Victor Davis Hanson hits the nail on the head this morning as he usually does in covering our continuous bleating, blaming and expectations that there is one option that we haven’t tried that would resolve all the problems; although no one ever offers it, only knocks what we’re doing. The difficulty here is that there is no “one” option is the answer. Hanson’s take and one should agree there are not good options but we have thus far taken a couple of better ones. In part from Victor Davis Hanson:
“Our present policy, however poorly managed in postbellum
, arose as a reaction both to the do-nothingism of past administrations, which, by general consensus, had emboldened al Qaeda to up its ante on 9/11, and the decades of amoral realism that propped up thugs and dictators who ruined their societies but blamed the ensuing mess on Americans and Jews. Iraq
After 9/11, we did not, as alleged, invade countries serially, but removed only two fascistic governments, the worst in the Middle East — both with a record of supporting enemies of the United States, and both of whom we had bombed or sent missiles against in the very recent past.
We did not leave after such punitive measures because we felt that the last time we did that, whether in Afghanistan in the 1980s, or Iraq in 1991, or Lebanon, or Somalia, things only got worse — and after 9/11 they might well get much worse. And unlike the bombing of 1998 in the Balkans, both operations in
and Afghanistan were sanctioned by the U.S. Congress, discussed at the U.N., and widely supported by the American people. Iraq
Removing the Taliban and Saddam, and promoting constitutional governments in their places, were not the only options after 9/11, but they were good choices — if the desire was to address comprehensively a quarter-century of terrorism that was insidiously escalating both in frequency and vehemence.
If both governments can be stabilized even at this late date, the landscape in the Middle East from Lebanon to the West Bank will be much improved; if not, much worse. For those who wish to give up the struggle in Iraq, go home, and stay clear of the Middle East, a final question: What would Mr. Assad in Syria, al Qaeda in Iraq, President Ahmadinejad in Iran, or Hamas and Hezbollah wish us to do — and why?”
In reading Hanson the mind wandered to a recent essay by Mark Steyn in the most recent issue of National Review, which you’re not allowed to read yet as it’s a paid subscription. The essay in the June 25 issue of National Review, “American Quagmire,” ponders the decline of a nation, based in thoughtful part by the state of the air-travel network and its having to be symbolic of something.
We, in the
Many offer our efforts in
The point being poorly made here is that we can fear the decline and not do anything that may hasten its arrival; like run away from

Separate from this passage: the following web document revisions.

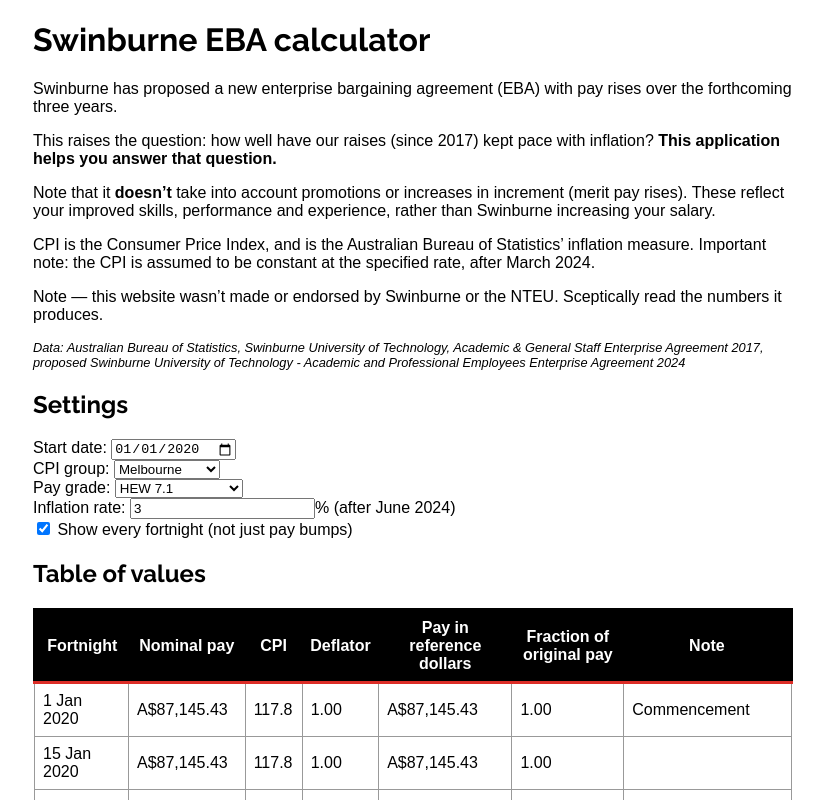
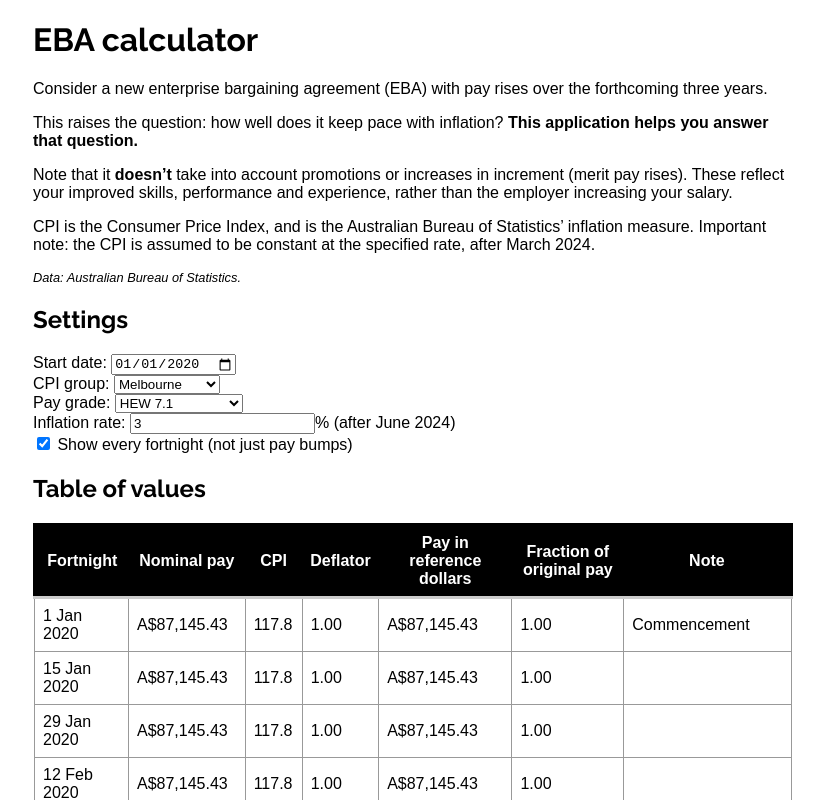
Before and after one commit to pwc/swinburne-eba-calculator, a React (Create React App) app in the folder swinburne-eba-calculator/: page / in a window 1280 px wide. Shown: the top 800 px of the page, without its empty margins (227-1051 px from the left). Built offline with nearby package versions, Linux system fonts and the light colour scheme.

Commit message:
Remove Swinburne references

```diff
--- a/swinburne-eba-calculator/public/index.html
+++ b/swinburne-eba-calculator/public/index.html
@@ -10,11 +10,11 @@
     <meta name="theme-color" content="#000000" />
     <meta
       name="description"
-      content="Swinburne 2024 EBA calculator"
+      content="Payrise tracker app"
     />
     <link rel="apple-touch-icon" href="%PUBLIC_URL%/logo192.png" />
     <link rel="manifest" href="%PUBLIC_URL%/manifest.json" />
-    <title>Swinburne EBA Calculator</title>
+    <title>Payrise Tracker</title>
   </head>
   <body>
     <noscript>You need to enable JavaScript to run this app.</noscript>
--- a/swinburne-eba-calculator/src/App.css
+++ b/swinburne-eba-calculator/src/App.css
@@ -22,7 +22,7 @@
 	color: #fff;
 	font-weight: bold;
 	border: 3px solid #000;
-	border-bottom: 3px solid #dc2d27;
+	border-bottom: 3px solid #cccccc;
 }
 table tbody td {
 	border: 1px solid #999999;
--- a/swinburne-eba-calculator/src/App.tsx
+++ b/swinburne-eba-calculator/src/App.tsx
@@ -484,18 +484,12 @@
 	const [inflationRate, setInflationRate] = useState(0.03);
 
 	return (<main>
-		<h1>Swinburne EBA calculator</h1>
-		<p>Swinburne has proposed a new enterprise bargaining agreement (EBA) with pay rises over the forthcoming three years.</p>
-		<p>This raises the question: how well have our raises (since 2017) kept pace with inflation? <b>This application helps you answer that question.</b></p>
-		<p>Note that it <b>doesn’t</b> take into account promotions or increases in increment (merit pay rises). These reflect your improved skills, performance and experience, rather than Swinburne increasing your salary.</p>
+		<h1>EBA calculator</h1>
+		<p>Consider a new enterprise bargaining agreement (EBA) with pay rises over the forthcoming three years.</p>
+		<p>This raises the question: how well does it keep pace with inflation? <b>This application helps you answer that question.</b></p>
+		<p>Note that it <b>doesn’t</b> take into account promotions or increases in increment (merit pay rises). These reflect your improved skills, performance and experience, rather than the employer increasing your salary.</p>
 		<p>CPI is the Consumer Price Index, and is the Australian Bureau of Statistics’ inflation measure. Important note: the CPI is assumed to be constant at the specified rate, after March 2024.</p>
-		<p>Note — this website wasn’t made or endorsed by Swinburne or the NTEU. Sceptically read the numbers it produces.</p>
-		<p className="attribution">Data: Australian Bureau of Statistics, Swinburne University of Technology,
-Academic &amp; General Staff Enterprise
-Agreement 2017, proposed Swinburne University of Technology -
-Academic and Professional Employees
-Enterprise Agreement
-2024</p>
+		<p className="attribution">Data: Australian Bureau of Statistics.</p>
 		<h2>Settings</h2>
 		<label>Start date: <input type="date" value={startDate} onChange={(e) => setStartDate(e.target.value)} /></label>
 		<label>CPI group: <select value={cpiSeries} onChange={(e) => setCpiSeries(e.target.value)}>
```
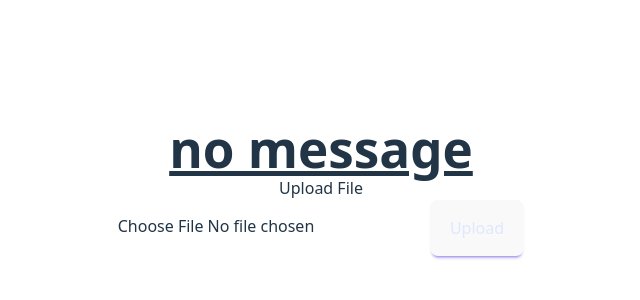
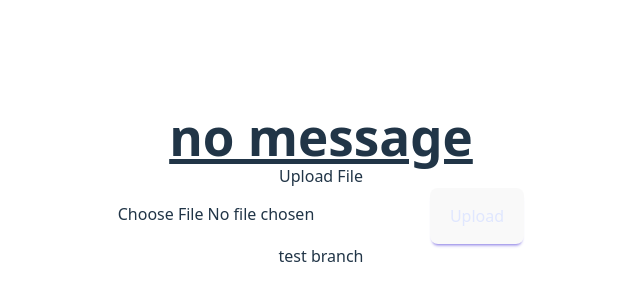
Before and after one commit to ozhadykov/cara, a React (Vite) app in the folder frontend/app/: page / in a window 1280 px wide. Shown: the part 212-512 px from the top of the page, without its empty margins (319-959 px from the left). Built offline with nearby package versions, Linux system fonts and the light colour scheme; no server answers.

Commit message:
etwas neues

```diff
--- a/frontend/app/src/App.tsx
+++ b/frontend/app/src/App.tsx
@@ -62,6 +62,7 @@ function App() {
         <button type="submit" className='btn btn-xl btn-primary'>Upload</button>
       </form>
       {message && <p>{message}</p>}
+      <h2>test branch</h2>
     </div>
   );
 }
```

In the process of the inevitable we should do everything within our power to bring down those backward cults of death so that when we do finally step down, the world is not left with the Ahmadinejads, Assads, the maniacs et al as the next ascendants. It just cannot be allowed to be and that’s that.
Trackposted to Outside the Beltway, Right Pundits, The Virtuous Republic, Blog @ MoreWhat.com, Perri Nelson's Website, 123beta, Right Truth, Adam's Blog, On the Horizon, The Pet Haven Blog, Leaning Straight Up, Cao's Blog, The Bullwinkle Blog, Colloquium, Conservative Cat, Pursuing Holiness, Diary of the Mad Pigeon, third world county, The Crazy Rants of Samantha Burns, Blue Star Chronicles, Nuke's news and views, Pirate's Cove, Church and State, The Yankee Sailor, and Gone Hollywood, thanks to Linkfest Haven Deluxe.